The Office for National Statistics (ONS) says the jobless total fell by 7,000 to 2.59 million in the quarter to July – an unemployment rate of 8.1% – after a big jump in the number of people in work, with London one of the biggest gainers after hosting the Games.

The figures show London accounted for 91,000 of the 236,000 rise in the number of people in work in the quarter to July, which is the largest quarterly rise for two years.

But the so-called "Olympics effect" masked a less rosy picture outside London, with some regions suffering hefty rises in unemployment.

Experts also fear there could be an Olympics hangover now the temporary boost from London 2012 is over.

The figures also showed the number of people out of work for over a year was the highest for more than 16 years at 904,000, up 22,000 on the previous quarter.

Part-time work record

Those classed as economically inactive, including those looking after a sick relative, on early retirement or who have given up looking for work, fell by 181,000 to nine million, while youth unemployment rose by 7,000 to 1.02 million in the three months to July.

The number of part-time workers leapt by 134,000 to reach 8.12 million – the highest since records began in 1992. The number of Britons working part-time because they could not find a full-time job also hit a record high of 1.42 million.

However there was a big fall in those claiming jobseeker's allowance, down 15,000 between July and August to 1.57 million – the largest monthly fall since June 2010.

The total number of people now in work stands at 29.6 million.

Samuel Tombs at Capital Economics says while the headline drop in unemployment was encouraging, the detail of the ONS report shows a "less impressive picture".
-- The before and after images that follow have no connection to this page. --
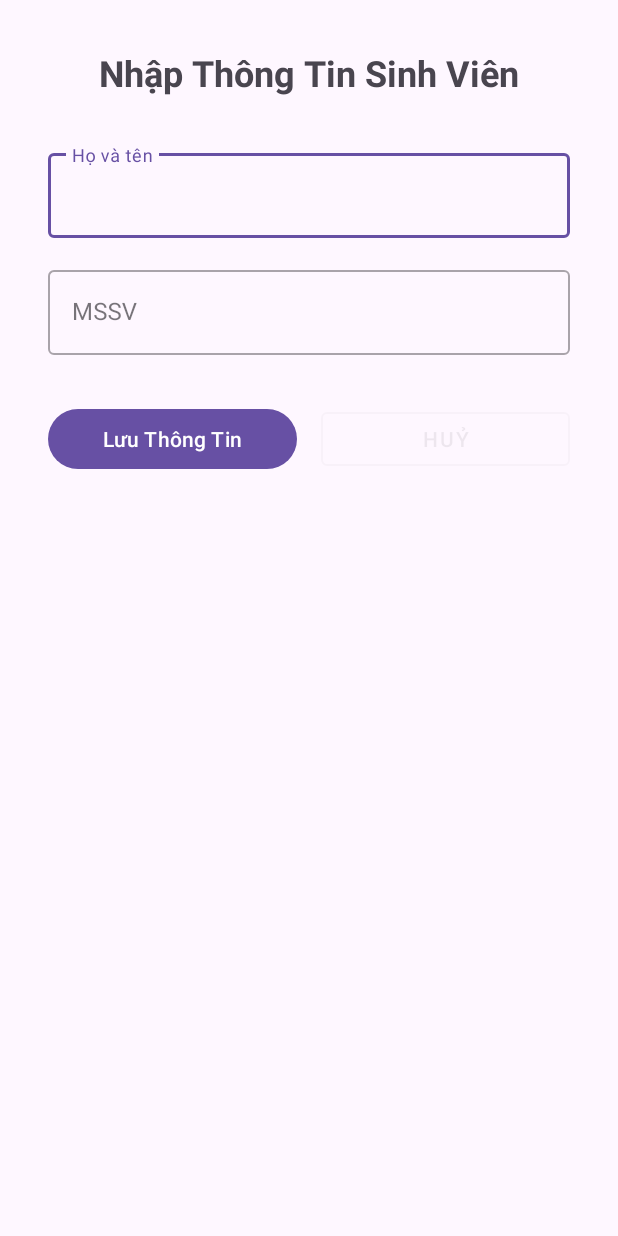
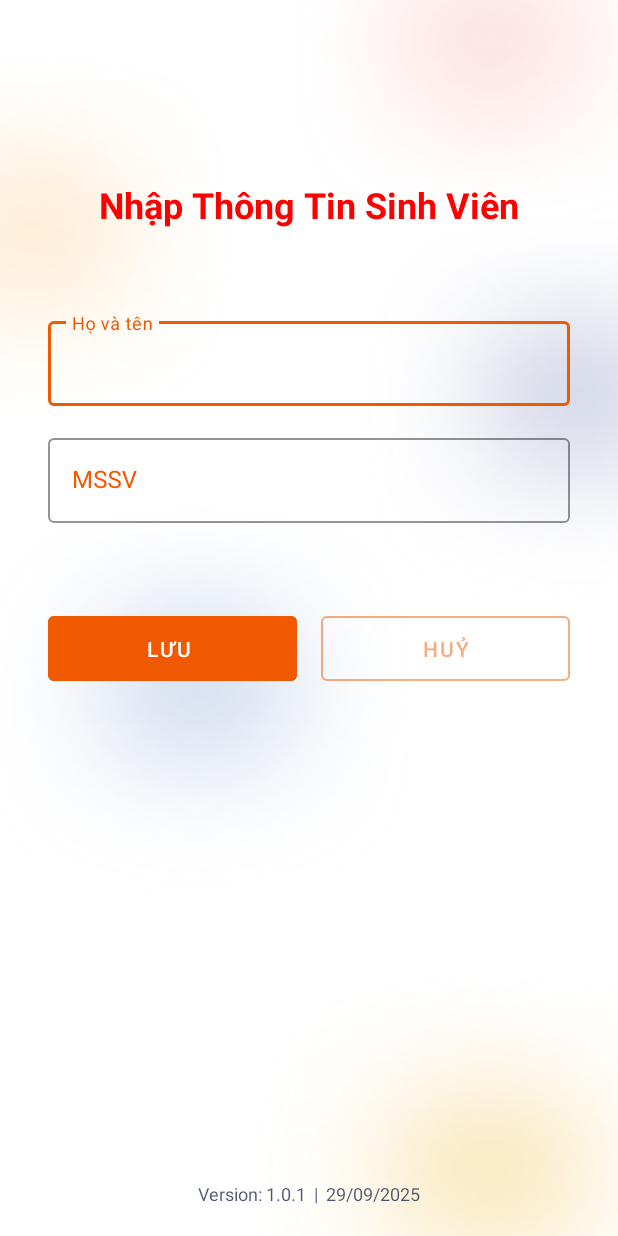
Before and after one commit to lephuoctai/TheSinhVienDienTu, an Android app: the screen it shows after launch (EditInfoActivity), on a phone screen of 412 x 824 dp. Run offline under Robolectric (Android 15) with nearby library versions, the phone set to English and light mode, and no system bars; libraries missing offline, so code that uses them is left out: com.journeyapps.barcodescanner.

Commit message:
Ver 1.0.1: Update UI

```diff
--- a/app/src/main/AndroidManifest.xml
+++ b/app/src/main/AndroidManifest.xml
@@ -6,7 +6,7 @@
         android:allowBackup="true"
         android:dataExtractionRules="@xml/data_extraction_rules"
         android:fullBackupContent="@xml/backup_rules"
-        android:icon="@mipmap/ic_launcher"
+        android:icon="@drawable/logo"
         android:label="@string/app_name"
         android:roundIcon="@mipmap/ic_launcher_round"
         android:supportsRtl="true"
--- a/app/src/main/java/com/taile/thesinhviendientu/EditInfoActivity.java
+++ b/app/src/main/java/com/taile/thesinhviendientu/EditInfoActivity.java
@@ -76,7 +76,7 @@ public class EditInfoActivity extends AppCompatActivity {
         // If the user is new (no existing info), disable cancel button
         if (!sharedPreferences.contains("name") || !sharedPreferences.contains("studentId")) {
             buttonCancel.setEnabled(false);
-            buttonCancel.setAlpha(0.2f);
+            buttonCancel.setAlpha(0.5f);
         }
         // Cancel button click listener
         buttonCancel.setOnClickListener(new View.OnClickListener() {
--- a/app/src/main/res/layout/activity_edit_info.xml
+++ b/app/src/main/res/layout/activity_edit_info.xml
@@ -5,16 +5,18 @@
     android:layout_width="match_parent"
     android:layout_height="match_parent"
     android:id="@+id/edit_info_layout"
-    tools:context=".EditInfoActivity">
+    tools:context=".EditInfoActivity"
+    android:background="@drawable/background">
 
     <TextView
         android:id="@+id/textViewEditTitle"
         android:layout_width="wrap_content"
         android:layout_height="wrap_content"
-        android:layout_marginTop="32dp"
+        android:layout_marginTop="120dp"
         android:text="Nhập Thông Tin Sinh Viên"
         android:textSize="24sp"
         android:textStyle="bold"
+        android:textColor="@color/red"
         app:layout_constraintEnd_toEndOf="parent"
         app:layout_constraintStart_toStartOf="parent"
         app:layout_constraintTop_toTopOf="parent" />
@@ -25,9 +27,12 @@
         android:layout_width="0dp"
         android:layout_height="wrap_content"
         android:layout_marginStart="32dp"
-        android:layout_marginTop="32dp"
+        android:layout_marginTop="56dp"
         android:layout_marginEnd="32dp"
         android:hint="Họ và tên"
+        app:boxStrokeColor="@color/accent"
+        app:hintTextColor="@color/accent"
+        android:textColorHint="@color/accent"
         app:layout_constraintEnd_toEndOf="parent"
         app:layout_constraintStart_toStartOf="parent"
         app:layout_constraintTop_toBottomOf="@+id/textViewEditTitle">
@@ -36,7 +41,8 @@
             android:id="@+id/editTextName"
             android:layout_width="match_parent"
             android:layout_height="wrap_content"
-            android:inputType="textPersonName" />
+            android:inputType="textPersonName"
+            android:textColor="@color/dark_blue" />
     </com.google.android.material.textfield.TextInputLayout>
 
     <com.google.android.material.textfield.TextInputLayout
@@ -48,6 +54,9 @@
         android:layout_marginTop="16dp"
         android:layout_marginEnd="32dp"
         android:hint="MSSV"
+        app:boxStrokeColor="@color/accent"
+        app:hintTextColor="@color/accent"
+        android:textColorHint="@color/accent"
         app:layout_constraintEnd_toEndOf="parent"
         app:layout_constraintStart_toStartOf="parent"
         app:layout_constraintTop_toBottomOf="@+id/textInputLayoutName">
@@ -56,32 +65,54 @@
             android:id="@+id/editTextStudentId"
             android:layout_width="match_parent"
             android:layout_height="wrap_content"
-            android:inputType="number" />
+            android:inputType="number"
+            android:textColor="@color/dark_blue" />
     </com.google.android.material.textfield.TextInputLayout>
 
     <Button
         android:id="@+id/buttonSave"
         android:layout_width="0dp"
         android:layout_height="wrap_content"
+        style="@style/Widget.MaterialComponents.Button.UnelevatedButton"
         android:layout_marginStart="32dp"
-        android:layout_marginTop="32dp"
+        android:layout_marginTop="56dp"
         android:layout_marginEnd="8dp"
-        android:text="Lưu Thông Tin"
+        android:paddingHorizontal="16dp"
+        android:paddingVertical="12dp"
+        android:text="Lưu "
+        android:backgroundTint="@color/accent"
+        android:textColor="@android:color/white"
         app:layout_constraintEnd_toStartOf="@+id/buttonCancel"
         app:layout_constraintStart_toStartOf="parent"
         app:layout_constraintTop_toBottomOf="@+id/textInputLayoutStudentId" />
 
     <Button
         android:id="@+id/buttonCancel"
+        style="@style/Widget.MaterialComponents.Button.OutlinedButton"
         android:layout_width="0dp"
         android:layout_height="wrap_content"
         android:layout_marginStart="8dp"
-        android:layout_marginTop="32dp"
         android:layout_marginEnd="32dp"
+        android:paddingHorizontal="16dp"
+        android:paddingVertical="12dp"
         android:text="Huỷ"
-        style="@style/Widget.MaterialComponents.Button.OutlinedButton"
+        android:textColor="@color/accent"
+        app:strokeColor="@color/accent"
         app:layout_constraintEnd_toEndOf="parent"
         app:layout_constraintStart_toEndOf="@+id/buttonSave"
-        app:layout_constraintTop_toBottomOf="@+id/textInputLayoutStudentId" />
+        app:layout_constraintTop_toTopOf="@id/buttonSave" />
 
+    <TextView
+        android:id="@+id/TextViewVersion"
+        android:layout_width="wrap_content"
+        android:layout_height="wrap_content"
+        android:text="Version: 1.0.1  |  29/09/2025"
+        android:textSize="12sp"
+        android:textColor="@color/dark_blue"
+        android:alpha="0.7"
+        android:layout_marginBottom="20dp"
+        app:layout_constraintStart_toStartOf="parent"
+        app:layout_constraintEnd_toEndOf="parent"
+        app:layout_constraintBottom_toBottomOf="parent"
+        />
 </androidx.constraintlayout.widget.ConstraintLayout>
--- a/app/src/main/res/values-night/themes.xml
+++ /dev/null
@@ -1,7 +0,0 @@
-<resources xmlns:tools="http://schemas.android.com/tools">
-    <!-- Base application theme. -->
-    <style name="Base.Theme.TheSinhVienDienTu" parent="Theme.Material3.DayNight.NoActionBar">
-        <!-- Customize your dark theme here. -->
-        <!-- <item name="colorPrimary">@color/my_dark_primary</item> -->
-    </style>
-</resources>
--- a/app/src/main/res/values/colors.xml
+++ b/app/src/main/res/values/colors.xml
@@ -2,4 +2,12 @@
 <resources>
     <color name="black">#FF000000</color>
     <color name="white">#FFFFFFFF</color>
+
+
+    <color name="accent">#F05900</color>
+
+    <color name="dark_blue">#000B32</color>
+    <color name="purple">#5900A6</color>
+    <color name="red">#FF0000</color>
+    <color name="yellow">#D4FF00</color>
 </resources>
--- a/app/src/main/res/values/strings.xml
+++ b/app/src/main/res/values/strings.xml
@@ -1,3 +1,3 @@
 <resources>
-    <string name="app_name">TheSinhVienDienTu</string>
+    <string name="app_name">Student ID</string>
 </resources>
--- a/app/src/main/res/values/themes.xml
+++ b/app/src/main/res/values/themes.xml
@@ -1,8 +1,14 @@
 <resources xmlns:tools="http://schemas.android.com/tools">
     <!-- Base application theme. -->
     <style name="Base.Theme.TheSinhVienDienTu" parent="Theme.Material3.Light.NoActionBar">
-        <!-- Customize your light theme here. -->
-        <!-- <item name="colorPrimary">@color/my_light_primary</item> -->
+        <!-- Customize with provided colors -->
+        <item name="colorPrimary">@color/accent</item>
+        <item name="colorPrimaryVariant">@color/dark_blue</item>
+        <item name="colorSecondary">@color/purple</item>
+        <item name="colorAccent">@color/accent</item>
+        <item name="colorError">@color/red</item>
+        <item name="android:statusBarColor">@color/dark_blue</item>
+        <item name="android:windowBackground">@drawable/background</item>
         <item name="android:forceDarkAllowed" tools:targetApi="q">false</item>
     </style>
 
```
Also changed, not shown: app/src/main/res/layout/activity_main.xml (+26 -1 lines), app/src/main/res/drawable/background.png (added), app/src/main/res/drawable/logo.png (added).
He adds other recent employment surveys suggest many of those taken on for the Olympics "will struggle to find work now that the Games have finished".